Mets manager Terry Collins said on Wednesday, “It’s unlikely that [Steven Matz] will start the season with us.” The final spot in the Mets’ starting rotation will go to either Zack Wheeler or Seth Lugo, Newsday’s Marc Carig reports.
On Wheeler’s innings limit, assistant GM John Ricco said, “There’s going to be some number but we don’t exactly know what that is.” Wheeler missed the last two seasons after undergoing Tommy John surgery.
Neither Wheeler nor Lugo have had terrific springs as each carries a 5.11 and 5.56 Grapefruit League ERA, respectively. However, Carig notes that Wheeler has impressed simply by appearing healthy and brandishing a fastball that once again sits in the mid- to high-90’s. Lugo, meanwhile, proved crucial to the Mets last year, posting a 2.67 ERA across eight starts and nine relief appearances.
Nick Groke of the Denver Post reports that the Rockies agreed to a $200 million, 30-year lease with the Metropolitan Baseball Stadium District, which is the state division that owns Coors Field. As part of the deal, the Rockies will lease and develop a plot of land south of the stadium, which will cost the team $125 million for 99 years.
As Groke points out, had the Rockies not reached a deal by Thursday, March 30, the lease would have rolled over for five more years.
Rockies owner Dick Monfort issued a statement, saying, “We are proud that Coors Field will continue to be a vital part of a vibrant city, drawing fans from near and far and making our Colorado residents proud.”
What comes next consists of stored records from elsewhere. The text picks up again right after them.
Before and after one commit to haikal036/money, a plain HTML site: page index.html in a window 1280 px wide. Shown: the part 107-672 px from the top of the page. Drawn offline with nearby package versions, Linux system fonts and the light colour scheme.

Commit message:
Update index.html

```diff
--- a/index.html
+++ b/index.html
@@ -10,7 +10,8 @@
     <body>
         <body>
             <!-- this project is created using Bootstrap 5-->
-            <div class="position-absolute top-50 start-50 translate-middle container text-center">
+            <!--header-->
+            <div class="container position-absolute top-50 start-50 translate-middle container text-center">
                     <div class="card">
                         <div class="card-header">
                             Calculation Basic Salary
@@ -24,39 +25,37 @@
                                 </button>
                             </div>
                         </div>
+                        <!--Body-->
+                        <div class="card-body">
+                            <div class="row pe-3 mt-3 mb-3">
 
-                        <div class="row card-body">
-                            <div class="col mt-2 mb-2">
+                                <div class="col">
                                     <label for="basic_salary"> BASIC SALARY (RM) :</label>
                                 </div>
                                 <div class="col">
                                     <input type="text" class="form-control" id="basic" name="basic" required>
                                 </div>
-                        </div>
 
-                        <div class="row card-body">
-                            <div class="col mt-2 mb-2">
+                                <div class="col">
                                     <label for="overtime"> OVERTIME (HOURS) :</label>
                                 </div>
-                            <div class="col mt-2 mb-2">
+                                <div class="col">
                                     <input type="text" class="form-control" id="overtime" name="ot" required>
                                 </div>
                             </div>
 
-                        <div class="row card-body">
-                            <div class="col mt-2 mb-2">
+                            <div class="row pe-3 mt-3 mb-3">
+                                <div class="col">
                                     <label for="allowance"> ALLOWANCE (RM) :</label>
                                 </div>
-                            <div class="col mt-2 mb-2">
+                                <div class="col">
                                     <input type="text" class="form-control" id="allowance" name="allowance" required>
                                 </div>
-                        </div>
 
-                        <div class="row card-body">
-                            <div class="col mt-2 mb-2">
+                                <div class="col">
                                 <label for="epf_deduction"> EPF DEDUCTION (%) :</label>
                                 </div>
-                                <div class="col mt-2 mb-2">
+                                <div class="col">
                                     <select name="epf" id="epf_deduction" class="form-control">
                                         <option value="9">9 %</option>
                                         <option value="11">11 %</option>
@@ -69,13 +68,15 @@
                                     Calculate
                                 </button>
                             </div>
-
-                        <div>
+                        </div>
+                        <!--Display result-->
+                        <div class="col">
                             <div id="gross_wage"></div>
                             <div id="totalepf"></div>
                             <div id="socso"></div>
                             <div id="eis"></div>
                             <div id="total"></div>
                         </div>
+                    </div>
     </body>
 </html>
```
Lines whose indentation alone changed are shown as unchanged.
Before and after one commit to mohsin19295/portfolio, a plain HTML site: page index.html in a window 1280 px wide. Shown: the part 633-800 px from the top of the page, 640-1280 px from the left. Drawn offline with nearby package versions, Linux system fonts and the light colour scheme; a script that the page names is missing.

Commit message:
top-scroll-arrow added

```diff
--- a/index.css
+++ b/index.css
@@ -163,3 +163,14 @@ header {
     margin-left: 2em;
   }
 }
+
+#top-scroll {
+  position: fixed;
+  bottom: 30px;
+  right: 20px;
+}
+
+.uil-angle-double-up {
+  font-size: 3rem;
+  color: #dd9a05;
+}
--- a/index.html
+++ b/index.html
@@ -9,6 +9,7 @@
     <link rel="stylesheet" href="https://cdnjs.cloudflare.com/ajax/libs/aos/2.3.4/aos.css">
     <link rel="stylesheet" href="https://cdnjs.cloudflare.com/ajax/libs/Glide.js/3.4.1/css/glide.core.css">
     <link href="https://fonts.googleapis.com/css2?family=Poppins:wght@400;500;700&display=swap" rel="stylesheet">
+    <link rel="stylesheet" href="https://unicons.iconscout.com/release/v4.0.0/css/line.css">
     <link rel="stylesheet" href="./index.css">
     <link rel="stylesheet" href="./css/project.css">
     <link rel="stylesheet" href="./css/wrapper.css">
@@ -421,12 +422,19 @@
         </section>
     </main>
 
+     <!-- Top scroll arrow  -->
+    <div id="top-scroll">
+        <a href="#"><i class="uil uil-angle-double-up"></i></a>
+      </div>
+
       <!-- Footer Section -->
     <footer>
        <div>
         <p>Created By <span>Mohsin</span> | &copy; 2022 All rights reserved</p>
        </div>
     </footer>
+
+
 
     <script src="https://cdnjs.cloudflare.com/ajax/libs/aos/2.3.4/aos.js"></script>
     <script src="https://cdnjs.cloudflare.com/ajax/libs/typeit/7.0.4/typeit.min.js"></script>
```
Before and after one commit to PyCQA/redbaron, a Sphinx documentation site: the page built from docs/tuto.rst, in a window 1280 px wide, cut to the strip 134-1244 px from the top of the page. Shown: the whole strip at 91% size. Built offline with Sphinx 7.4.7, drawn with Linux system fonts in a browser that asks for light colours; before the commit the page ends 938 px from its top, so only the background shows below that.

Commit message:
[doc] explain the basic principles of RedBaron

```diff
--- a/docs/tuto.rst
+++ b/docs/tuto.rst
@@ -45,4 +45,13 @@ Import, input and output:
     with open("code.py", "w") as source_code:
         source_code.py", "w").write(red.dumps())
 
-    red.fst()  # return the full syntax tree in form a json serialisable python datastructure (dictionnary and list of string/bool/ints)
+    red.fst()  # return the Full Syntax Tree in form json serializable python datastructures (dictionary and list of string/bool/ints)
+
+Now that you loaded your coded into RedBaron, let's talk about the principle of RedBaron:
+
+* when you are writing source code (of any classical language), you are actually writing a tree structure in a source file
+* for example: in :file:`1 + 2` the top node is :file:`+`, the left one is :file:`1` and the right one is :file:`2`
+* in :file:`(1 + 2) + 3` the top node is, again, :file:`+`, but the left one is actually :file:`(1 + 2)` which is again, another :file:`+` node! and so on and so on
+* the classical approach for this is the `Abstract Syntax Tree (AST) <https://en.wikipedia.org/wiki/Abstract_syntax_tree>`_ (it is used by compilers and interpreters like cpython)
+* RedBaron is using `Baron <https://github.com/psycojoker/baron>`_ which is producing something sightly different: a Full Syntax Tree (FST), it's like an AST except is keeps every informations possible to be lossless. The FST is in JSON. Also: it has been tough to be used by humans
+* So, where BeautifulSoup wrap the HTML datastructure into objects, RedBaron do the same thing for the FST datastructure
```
The Rockies moved into Coors Field in 1995. It is the National League’s third oldest stadium. In that span of time, the Rockies have made the playoffs three times, the last coming in 2009 when they lost in the NLDS to the Phillies. The Rockies were swept in the 2007 World Series by the Red Sox.